BBC News business reporter
Events are taking place across the country to sniff out future tycoons
Four floors down in the cavernous basement of a London hotel movers-and-shakers met to preach the gospel of entrepreneurship at the start of National Enterprise Week.
Attending were today's business leaders who hoped to inspire and catapult future Richard Bransons and Anita Roddicks to the surface.
While established business people called for less government intervention, aspiring whiz-kids said they felt let down by the lack of encouragement in the classrooms, where too often, they said, children's creativity was stifled.
The collective message at the start of Enterprise Week, however, is that without the risks that entrepreneurs are willing to take, a country's economy will be stuck in the doldrums.
We need to nurture our future wealth gatherers. And we need to do it now.
"Entrepreneurs have never really been accepted in Britain, but we're now changing that culture," said James Braithwaite, chairman of the South East of England Development Agency.
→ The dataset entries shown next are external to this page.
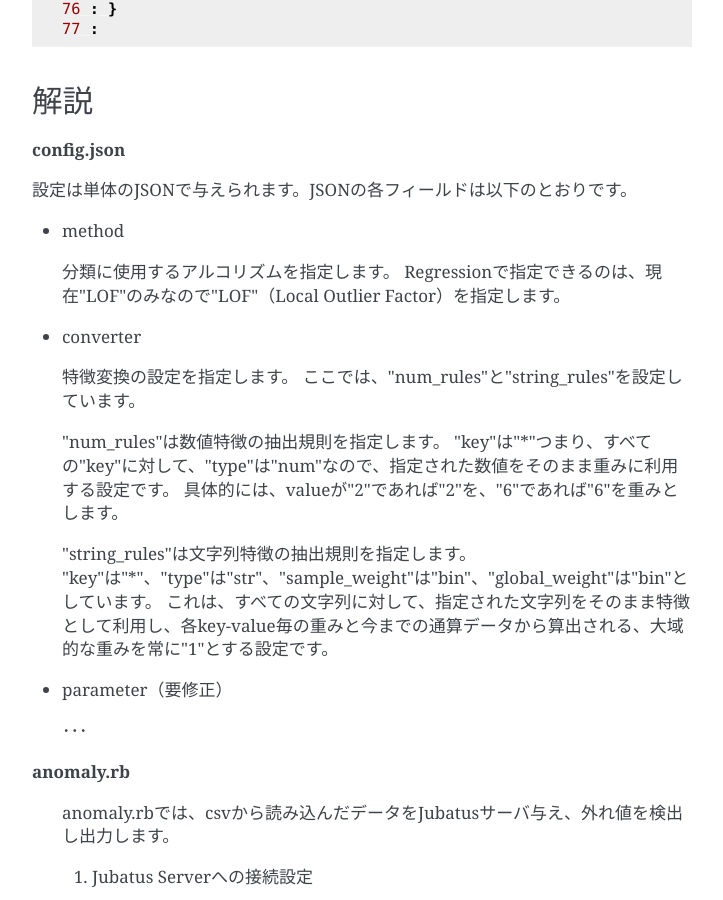
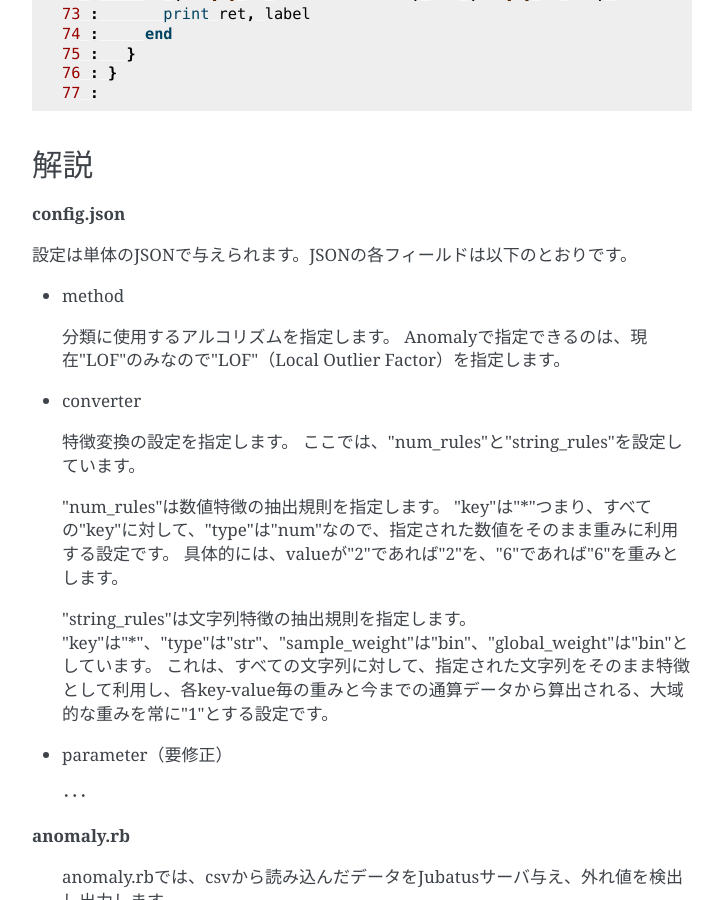
Before and after one commit to jubatus/website, a Sphinx documentation site: the page built from source/ja/tutorial/anomaly_ruby.rst, in a window 1280 px wide and 900 px high, scrolled down 2434 px. Shown: the whole window, without its empty margins (388-1111 px from the left). Built offline with Sphinx 7.4.7, drawn with Linux system fonts in a browser that asks for light colours; the version number could not be read and is left out; some of the changed text lies outside the part shown.

Commit message:
add excuse (refs #180)

```diff
--- a/source/ja/tutorial/anomaly_python.rst
+++ b/source/ja/tutorial/anomaly_python.rst
@@ -135,7 +135,7 @@ Anomaly チュートリアル (Python)
 * method
 
  分類に使用するアルコリズムを指定します。
- Regressionで指定できるのは、現在"LOF"のみなので"LOF"（Local Outlier Factor）を指定します。
+ Anomalyで指定できるのは、現在"LOF"のみなので"LOF"（Local Outlier Factor）を指定します。
 
 
 * converter
--- a/source/ja/tutorial/anomaly_ruby.rst
+++ b/source/ja/tutorial/anomaly_ruby.rst
@@ -137,7 +140,7 @@ Anomaly チュートリアル (Ruby)
 * method
 
  分類に使用するアルコリズムを指定します。
- Regressionで指定できるのは、現在"LOF"のみなので"LOF"（Local Outlier Factor）を指定します。
+ Anomalyで指定できるのは、現在"LOF"のみなので"LOF"（Local Outlier Factor）を指定します。
 
 
 * converter
```
Also changed, not shown: other parts of source/ja/tutorial/anomaly_ruby.rst (+4 -1 lines), source/ja/tutorial/anomaly_java.rst (+5 -2 lines).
Four people keen to be at the vanguard of that cultural shift were the winners of the BBC website's competition to identify the qualities an entrepreneur needs, who were attending the summit.
"Starting a business is always a challenge, having a support network is always important for business, " said one of the winners, Tushar Shah, 29, from Berkshire.
"If we are to foster an entrepreneurial Britain we need to develop those traits from school. We are too conservative. When we fail it is always looked down upon.
"What we have learnt from it is more important. In the US for example, failure is not seen as a negative, it is seen as a stepping stone."
"The idea of setting up your own business was never put in your head at school," agreed fellow winner Paul Frossell, 24, from Bedford.
Business as drama
Spearheaded by four top UK business organisations - the Confederation of British Industry (CBI), British Chambers of Commerce (BCC) , the Federation of Small Businesses (FSB) and the Institute of Directors (IoD) - events are being held across the UK.
BBC2's controller says audiences are hungry for business
Last year's inaugural Enterprise Week saw 1,000 events taking place. This year the number has doubled.
Funded by the DTI's Small Business Service, Enterprise Insight hopes to "kick-start an enterprise culture amongst young people," said the BCC's director general David Frost.
However, the success of TV programmes such as Dragon's Den and the Apprentice has shown that interest in business is growing in the UK and that the hunger to go it alone and start a company is growing.
"People can find the personal ups and down of business as gripping as fictional drama," Roly Keating, controller of BBC2 told the summit.
Battling red tape
The World Bank has identified the UK as ninth in the league of those countries where it is easiest to do business.
Meanwhile, the number of small businesses in Britain have risen by 500,000 since 1997.
"The only limits, I believe, are people's aspirations and their abilities," Cobra Beer founder Karan Bilimoria told the gathering.
"We still have huge challenges. Taxation burden, public sector spending, pensions crisis, regulation from Europe. There are lots of areas of concerns."
This was echoed by the CBI's director-general Sir Digby Jones, who said there was still much more work to do by the government to help would-be entrepreneurs and criticised the civil service for hampering the efforts of entrepreneurs.
"Do nothing. Let enterprise flourish," he advised ministers. "It's about enabling people to take risk."
He urged the government to avoid "regulating the lifeblood of enterprise out of people."
Back to school
Meanwhile, the BBC News website's four competition winners' concerns centred more around the education system.
A reform of the way business is taught in schools was vital to inspire tomorrow's business leaders, they said.
"We have an education system that is totally out of key with what we've heard today," said Jasdeep Singh Bhatia, 17, from Derby.
"You leave school and nobody has even taught you about a mortgage," added Chad Millington, 30, from Leigh in Lancashire.
"I was born with this entrepreneurial spirit, but I couldn't use it anywhere."
They called on successful entrepreneurs to help inspire the next generation by visiting schools and colleges and explaining how they made it big.
"The best way to foster an enterprise culture in the UK is getting entrepreneurs talking to the kids of today," said Tushar Shah.
"And it has to start at a young age."